*** Records supplied

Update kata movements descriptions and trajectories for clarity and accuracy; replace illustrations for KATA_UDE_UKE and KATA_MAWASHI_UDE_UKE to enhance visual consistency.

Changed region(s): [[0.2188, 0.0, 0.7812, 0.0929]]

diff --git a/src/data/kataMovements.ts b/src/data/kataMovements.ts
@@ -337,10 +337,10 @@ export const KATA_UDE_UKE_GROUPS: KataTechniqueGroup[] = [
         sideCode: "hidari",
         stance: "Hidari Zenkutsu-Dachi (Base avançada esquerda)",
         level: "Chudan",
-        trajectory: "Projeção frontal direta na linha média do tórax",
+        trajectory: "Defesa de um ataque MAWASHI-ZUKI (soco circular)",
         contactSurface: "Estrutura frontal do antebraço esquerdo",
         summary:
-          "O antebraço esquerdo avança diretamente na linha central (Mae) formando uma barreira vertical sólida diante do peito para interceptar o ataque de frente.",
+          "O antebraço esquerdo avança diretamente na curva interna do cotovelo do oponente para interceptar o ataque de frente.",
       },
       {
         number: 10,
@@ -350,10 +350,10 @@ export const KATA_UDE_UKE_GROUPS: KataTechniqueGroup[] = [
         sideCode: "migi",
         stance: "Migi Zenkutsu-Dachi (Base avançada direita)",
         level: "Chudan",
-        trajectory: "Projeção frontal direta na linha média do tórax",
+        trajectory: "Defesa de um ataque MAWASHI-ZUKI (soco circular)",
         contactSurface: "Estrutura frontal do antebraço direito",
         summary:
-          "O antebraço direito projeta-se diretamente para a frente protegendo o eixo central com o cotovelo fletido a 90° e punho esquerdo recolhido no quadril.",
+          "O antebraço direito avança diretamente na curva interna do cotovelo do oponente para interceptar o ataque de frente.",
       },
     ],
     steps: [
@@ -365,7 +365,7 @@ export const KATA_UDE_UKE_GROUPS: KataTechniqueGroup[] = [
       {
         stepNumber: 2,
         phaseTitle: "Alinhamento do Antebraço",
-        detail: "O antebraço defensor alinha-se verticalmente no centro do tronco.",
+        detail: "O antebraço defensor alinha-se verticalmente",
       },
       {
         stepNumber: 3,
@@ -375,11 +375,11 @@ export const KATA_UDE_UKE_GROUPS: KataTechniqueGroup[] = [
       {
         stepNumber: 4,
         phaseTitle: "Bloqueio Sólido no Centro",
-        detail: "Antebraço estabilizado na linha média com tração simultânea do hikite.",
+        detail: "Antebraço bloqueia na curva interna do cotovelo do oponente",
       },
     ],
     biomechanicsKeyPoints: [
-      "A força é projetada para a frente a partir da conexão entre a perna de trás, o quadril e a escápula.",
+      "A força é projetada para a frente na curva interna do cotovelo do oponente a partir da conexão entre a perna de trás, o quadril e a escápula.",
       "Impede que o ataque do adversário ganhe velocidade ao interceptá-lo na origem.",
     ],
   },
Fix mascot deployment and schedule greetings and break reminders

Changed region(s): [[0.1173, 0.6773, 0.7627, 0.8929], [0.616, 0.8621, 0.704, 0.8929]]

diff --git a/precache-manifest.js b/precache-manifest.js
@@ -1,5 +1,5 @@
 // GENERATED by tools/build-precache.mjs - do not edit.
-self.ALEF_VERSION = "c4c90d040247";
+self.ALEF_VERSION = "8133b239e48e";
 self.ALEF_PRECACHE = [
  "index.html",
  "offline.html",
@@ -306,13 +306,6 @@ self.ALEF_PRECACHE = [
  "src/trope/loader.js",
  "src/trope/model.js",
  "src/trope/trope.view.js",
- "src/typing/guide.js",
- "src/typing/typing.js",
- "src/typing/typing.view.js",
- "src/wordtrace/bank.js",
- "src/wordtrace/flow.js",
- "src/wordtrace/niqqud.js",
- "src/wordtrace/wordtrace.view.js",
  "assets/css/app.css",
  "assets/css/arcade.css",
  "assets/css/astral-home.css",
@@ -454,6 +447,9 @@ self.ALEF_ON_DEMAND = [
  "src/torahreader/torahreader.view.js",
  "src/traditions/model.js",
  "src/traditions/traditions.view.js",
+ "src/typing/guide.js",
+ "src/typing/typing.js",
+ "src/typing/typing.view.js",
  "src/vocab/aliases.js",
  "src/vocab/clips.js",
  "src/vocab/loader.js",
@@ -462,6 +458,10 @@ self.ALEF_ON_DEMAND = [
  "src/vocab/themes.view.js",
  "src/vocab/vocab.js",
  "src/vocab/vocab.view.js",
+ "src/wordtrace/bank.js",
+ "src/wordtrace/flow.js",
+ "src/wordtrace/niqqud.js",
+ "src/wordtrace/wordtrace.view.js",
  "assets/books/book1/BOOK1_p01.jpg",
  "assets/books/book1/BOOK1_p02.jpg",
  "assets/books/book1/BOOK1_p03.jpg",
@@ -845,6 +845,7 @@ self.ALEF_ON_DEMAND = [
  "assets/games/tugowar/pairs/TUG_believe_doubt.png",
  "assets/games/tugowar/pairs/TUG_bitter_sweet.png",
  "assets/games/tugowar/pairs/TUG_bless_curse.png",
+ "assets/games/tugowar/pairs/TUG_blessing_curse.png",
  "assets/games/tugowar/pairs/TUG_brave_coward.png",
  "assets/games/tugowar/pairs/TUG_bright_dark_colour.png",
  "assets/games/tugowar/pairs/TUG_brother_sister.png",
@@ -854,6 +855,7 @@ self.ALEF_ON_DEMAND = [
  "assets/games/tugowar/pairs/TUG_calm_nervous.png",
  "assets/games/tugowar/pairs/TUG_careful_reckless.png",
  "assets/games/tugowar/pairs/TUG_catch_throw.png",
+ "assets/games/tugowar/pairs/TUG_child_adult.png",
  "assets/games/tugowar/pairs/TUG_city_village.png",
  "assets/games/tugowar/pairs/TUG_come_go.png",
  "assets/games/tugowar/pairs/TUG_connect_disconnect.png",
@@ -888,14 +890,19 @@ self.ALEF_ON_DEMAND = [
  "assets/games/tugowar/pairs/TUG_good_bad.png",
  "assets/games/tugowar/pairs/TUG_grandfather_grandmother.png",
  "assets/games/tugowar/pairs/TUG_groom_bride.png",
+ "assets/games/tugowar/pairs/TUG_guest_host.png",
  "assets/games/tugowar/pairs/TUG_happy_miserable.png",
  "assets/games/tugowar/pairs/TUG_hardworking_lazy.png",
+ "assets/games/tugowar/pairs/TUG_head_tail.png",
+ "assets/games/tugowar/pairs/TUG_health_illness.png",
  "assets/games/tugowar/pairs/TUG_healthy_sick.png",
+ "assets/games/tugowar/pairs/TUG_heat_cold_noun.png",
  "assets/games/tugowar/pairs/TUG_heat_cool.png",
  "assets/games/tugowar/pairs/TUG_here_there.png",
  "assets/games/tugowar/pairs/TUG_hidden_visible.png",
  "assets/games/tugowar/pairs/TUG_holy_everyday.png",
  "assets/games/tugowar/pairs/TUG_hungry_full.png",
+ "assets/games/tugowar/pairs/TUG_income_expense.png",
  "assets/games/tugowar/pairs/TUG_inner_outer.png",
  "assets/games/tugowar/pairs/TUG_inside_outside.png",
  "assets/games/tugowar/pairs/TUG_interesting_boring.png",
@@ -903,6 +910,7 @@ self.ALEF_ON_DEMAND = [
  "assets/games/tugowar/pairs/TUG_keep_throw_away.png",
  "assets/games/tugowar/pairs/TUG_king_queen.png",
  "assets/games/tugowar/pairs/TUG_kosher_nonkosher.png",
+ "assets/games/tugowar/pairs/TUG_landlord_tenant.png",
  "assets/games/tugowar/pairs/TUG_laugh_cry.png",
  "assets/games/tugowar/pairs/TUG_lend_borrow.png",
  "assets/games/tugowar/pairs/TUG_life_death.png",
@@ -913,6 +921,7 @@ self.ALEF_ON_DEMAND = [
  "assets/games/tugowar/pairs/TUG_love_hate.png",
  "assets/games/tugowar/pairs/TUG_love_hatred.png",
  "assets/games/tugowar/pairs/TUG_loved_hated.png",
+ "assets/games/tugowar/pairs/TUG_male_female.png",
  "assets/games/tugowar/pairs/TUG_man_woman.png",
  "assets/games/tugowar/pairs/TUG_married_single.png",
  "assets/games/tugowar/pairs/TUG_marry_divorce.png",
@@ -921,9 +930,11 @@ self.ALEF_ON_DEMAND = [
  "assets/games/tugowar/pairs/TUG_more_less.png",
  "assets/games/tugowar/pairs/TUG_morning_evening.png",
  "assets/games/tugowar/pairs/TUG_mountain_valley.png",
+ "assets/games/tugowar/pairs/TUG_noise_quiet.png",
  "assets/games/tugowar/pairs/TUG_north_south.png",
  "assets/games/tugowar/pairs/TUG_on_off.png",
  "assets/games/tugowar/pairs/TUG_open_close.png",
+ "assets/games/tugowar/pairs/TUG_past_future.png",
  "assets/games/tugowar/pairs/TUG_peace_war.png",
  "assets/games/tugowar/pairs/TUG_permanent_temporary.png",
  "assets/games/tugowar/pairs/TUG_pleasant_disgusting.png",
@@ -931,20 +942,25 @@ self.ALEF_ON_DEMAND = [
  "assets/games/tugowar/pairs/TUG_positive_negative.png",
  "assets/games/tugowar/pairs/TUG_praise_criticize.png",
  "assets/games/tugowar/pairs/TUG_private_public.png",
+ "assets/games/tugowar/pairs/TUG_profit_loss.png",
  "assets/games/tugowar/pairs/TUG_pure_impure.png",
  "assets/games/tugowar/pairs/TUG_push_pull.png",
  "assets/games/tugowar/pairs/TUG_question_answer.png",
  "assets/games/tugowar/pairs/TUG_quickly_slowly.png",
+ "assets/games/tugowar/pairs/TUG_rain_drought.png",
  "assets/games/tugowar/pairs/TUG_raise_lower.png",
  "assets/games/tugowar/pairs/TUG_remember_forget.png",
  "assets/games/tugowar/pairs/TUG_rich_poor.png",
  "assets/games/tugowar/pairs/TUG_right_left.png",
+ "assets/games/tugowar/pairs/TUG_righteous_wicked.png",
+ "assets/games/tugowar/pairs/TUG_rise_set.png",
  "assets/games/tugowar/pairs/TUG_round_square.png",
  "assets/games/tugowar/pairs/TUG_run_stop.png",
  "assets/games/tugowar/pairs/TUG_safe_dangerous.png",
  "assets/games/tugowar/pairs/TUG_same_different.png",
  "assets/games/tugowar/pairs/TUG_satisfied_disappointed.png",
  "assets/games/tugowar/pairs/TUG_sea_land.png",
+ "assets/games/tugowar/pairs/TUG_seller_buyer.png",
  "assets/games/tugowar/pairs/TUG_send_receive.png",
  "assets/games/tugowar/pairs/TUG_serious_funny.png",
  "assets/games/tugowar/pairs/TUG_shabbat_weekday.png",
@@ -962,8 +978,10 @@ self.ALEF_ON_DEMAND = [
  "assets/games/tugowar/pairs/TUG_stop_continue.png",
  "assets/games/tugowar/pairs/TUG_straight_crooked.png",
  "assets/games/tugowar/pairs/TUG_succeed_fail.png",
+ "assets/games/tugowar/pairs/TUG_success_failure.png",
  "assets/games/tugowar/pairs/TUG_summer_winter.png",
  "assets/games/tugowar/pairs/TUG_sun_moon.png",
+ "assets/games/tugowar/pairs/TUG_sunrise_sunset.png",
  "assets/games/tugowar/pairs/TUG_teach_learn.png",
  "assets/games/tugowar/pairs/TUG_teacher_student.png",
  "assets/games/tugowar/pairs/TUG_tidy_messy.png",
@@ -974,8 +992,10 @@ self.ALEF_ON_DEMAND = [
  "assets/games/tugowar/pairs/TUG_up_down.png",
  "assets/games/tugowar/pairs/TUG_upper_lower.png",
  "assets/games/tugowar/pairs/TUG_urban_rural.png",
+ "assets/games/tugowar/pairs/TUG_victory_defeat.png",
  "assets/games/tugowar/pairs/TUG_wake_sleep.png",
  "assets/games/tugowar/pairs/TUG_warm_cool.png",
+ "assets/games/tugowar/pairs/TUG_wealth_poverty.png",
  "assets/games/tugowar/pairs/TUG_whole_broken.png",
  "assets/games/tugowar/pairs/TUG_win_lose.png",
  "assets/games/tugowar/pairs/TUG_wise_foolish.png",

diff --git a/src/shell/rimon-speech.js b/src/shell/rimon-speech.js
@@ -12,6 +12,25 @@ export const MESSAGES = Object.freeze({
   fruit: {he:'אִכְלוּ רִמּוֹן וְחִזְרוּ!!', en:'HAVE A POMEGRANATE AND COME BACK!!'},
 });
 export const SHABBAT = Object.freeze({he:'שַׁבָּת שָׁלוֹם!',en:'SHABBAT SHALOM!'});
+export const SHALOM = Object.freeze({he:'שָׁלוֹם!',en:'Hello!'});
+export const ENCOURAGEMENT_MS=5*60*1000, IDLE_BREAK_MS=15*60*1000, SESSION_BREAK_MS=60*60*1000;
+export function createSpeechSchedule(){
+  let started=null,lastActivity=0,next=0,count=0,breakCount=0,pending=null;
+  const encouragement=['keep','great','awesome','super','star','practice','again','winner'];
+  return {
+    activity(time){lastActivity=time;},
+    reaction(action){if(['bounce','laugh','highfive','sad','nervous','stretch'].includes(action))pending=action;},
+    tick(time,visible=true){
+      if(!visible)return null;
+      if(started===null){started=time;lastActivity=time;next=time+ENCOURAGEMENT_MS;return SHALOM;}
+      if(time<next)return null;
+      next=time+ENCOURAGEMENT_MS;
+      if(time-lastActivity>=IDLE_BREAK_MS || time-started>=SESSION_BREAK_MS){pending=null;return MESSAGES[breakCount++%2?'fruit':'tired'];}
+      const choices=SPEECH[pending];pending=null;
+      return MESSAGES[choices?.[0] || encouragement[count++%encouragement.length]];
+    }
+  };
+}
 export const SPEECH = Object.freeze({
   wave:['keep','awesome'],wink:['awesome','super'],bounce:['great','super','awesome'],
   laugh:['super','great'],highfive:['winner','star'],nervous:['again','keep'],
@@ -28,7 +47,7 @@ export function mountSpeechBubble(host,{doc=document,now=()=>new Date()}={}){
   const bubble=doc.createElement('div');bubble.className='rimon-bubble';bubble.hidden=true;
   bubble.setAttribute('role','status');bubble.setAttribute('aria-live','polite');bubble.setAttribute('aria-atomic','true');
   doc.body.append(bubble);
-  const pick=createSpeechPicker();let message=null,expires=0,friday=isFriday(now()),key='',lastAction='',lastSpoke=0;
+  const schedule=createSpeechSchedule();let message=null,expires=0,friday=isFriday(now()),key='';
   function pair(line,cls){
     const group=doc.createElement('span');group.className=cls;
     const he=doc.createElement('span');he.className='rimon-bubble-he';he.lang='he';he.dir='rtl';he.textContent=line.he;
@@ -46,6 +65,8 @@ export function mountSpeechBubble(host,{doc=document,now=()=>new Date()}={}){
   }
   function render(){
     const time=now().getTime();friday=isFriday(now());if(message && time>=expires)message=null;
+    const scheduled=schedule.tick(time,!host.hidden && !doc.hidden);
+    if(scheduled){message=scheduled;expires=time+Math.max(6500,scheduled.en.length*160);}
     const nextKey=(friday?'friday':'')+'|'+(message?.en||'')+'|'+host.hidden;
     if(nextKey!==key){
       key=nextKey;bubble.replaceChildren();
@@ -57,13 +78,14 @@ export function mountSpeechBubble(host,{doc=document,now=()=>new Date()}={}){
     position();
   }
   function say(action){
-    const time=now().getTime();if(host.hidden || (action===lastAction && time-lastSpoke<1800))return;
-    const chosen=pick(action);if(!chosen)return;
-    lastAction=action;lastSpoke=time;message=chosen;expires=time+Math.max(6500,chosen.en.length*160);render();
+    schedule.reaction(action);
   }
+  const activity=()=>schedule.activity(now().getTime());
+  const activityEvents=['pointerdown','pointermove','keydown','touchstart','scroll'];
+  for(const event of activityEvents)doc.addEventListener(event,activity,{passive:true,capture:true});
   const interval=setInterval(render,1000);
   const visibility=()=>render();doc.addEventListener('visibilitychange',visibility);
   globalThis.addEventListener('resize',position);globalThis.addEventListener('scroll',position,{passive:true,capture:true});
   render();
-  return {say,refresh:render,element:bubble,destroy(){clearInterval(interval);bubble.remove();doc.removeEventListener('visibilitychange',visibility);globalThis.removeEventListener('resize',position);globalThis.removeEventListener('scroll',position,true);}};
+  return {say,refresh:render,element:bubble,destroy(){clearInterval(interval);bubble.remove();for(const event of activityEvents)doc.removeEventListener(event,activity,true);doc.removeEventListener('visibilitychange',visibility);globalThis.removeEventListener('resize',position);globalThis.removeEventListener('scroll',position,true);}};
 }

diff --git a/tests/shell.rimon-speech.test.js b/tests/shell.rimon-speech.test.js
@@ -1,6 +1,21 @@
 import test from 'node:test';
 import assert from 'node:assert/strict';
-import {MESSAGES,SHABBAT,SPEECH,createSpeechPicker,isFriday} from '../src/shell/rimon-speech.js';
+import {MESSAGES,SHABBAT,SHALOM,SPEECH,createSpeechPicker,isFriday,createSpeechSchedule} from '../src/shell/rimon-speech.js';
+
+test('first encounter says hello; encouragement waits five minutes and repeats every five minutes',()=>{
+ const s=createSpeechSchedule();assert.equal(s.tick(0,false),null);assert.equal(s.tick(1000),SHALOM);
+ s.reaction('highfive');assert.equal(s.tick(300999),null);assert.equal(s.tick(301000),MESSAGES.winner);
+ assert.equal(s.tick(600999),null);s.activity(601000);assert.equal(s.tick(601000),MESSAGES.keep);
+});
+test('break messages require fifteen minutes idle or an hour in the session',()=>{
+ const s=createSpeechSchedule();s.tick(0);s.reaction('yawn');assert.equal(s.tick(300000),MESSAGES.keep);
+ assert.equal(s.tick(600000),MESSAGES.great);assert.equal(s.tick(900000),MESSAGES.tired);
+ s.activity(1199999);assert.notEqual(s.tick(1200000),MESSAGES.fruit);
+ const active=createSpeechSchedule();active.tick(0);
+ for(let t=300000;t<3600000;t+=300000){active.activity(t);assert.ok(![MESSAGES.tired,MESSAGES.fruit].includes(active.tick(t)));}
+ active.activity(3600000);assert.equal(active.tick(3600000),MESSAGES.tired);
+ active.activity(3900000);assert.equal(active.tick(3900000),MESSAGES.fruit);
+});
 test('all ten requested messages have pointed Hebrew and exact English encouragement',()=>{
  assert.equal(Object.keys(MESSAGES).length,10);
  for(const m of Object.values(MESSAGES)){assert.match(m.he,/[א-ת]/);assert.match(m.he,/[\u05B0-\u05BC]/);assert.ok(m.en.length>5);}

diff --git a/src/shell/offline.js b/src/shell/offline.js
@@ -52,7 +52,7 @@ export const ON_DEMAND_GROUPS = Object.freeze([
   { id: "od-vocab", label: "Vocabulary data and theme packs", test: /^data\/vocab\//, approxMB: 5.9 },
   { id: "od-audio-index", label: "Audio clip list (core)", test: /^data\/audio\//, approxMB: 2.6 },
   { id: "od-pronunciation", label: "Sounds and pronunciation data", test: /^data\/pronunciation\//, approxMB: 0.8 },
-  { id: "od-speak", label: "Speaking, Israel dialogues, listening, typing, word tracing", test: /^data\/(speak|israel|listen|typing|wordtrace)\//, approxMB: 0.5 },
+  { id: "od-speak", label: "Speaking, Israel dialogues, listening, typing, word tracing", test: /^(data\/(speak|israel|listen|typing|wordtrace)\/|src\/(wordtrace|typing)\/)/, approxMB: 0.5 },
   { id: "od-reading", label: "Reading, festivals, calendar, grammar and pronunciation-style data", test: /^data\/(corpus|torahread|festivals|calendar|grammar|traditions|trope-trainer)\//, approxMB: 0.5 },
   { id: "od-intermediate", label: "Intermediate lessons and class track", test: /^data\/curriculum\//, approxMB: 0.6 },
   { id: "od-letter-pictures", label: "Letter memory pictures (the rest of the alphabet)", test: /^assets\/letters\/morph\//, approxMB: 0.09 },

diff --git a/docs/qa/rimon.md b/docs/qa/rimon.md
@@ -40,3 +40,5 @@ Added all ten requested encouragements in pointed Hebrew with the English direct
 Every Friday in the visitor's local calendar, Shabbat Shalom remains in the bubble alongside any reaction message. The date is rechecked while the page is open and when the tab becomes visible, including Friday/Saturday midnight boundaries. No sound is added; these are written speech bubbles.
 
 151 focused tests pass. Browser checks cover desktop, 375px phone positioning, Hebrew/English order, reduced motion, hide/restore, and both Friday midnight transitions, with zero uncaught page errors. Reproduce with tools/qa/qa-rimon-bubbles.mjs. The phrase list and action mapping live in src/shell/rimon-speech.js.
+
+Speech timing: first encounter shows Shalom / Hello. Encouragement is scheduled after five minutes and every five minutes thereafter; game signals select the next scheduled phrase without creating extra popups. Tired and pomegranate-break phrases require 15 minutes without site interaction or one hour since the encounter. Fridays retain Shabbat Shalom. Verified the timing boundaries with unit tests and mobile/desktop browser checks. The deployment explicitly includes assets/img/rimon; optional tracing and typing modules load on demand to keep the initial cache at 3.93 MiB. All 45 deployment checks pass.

******

Aim of the task:
Search the entries above for the string "cotovelo". Copy each line in which it appears.

Result for this task:
+          "O antebraço esquerdo avança diretamente na curva interna do cotovelo do oponente para interceptar o ataque de frente.",
-          "O antebraço direito projeta-se diretamente para a frente protegendo o eixo central com o cotovelo fletido a 90° e punho esquerdo recolhido no quadril.",
+          "O antebraço direito avança diretamente na curva interna do cotovelo do oponente para interceptar o ataque de frente.",
+        detail: "Antebraço bloqueia na curva interna do cotovelo do oponente",
+      "A força é projetada para a frente na curva interna do cotovelo do oponente a partir da conexão entre a perna de trás, o quadril e a escápula.",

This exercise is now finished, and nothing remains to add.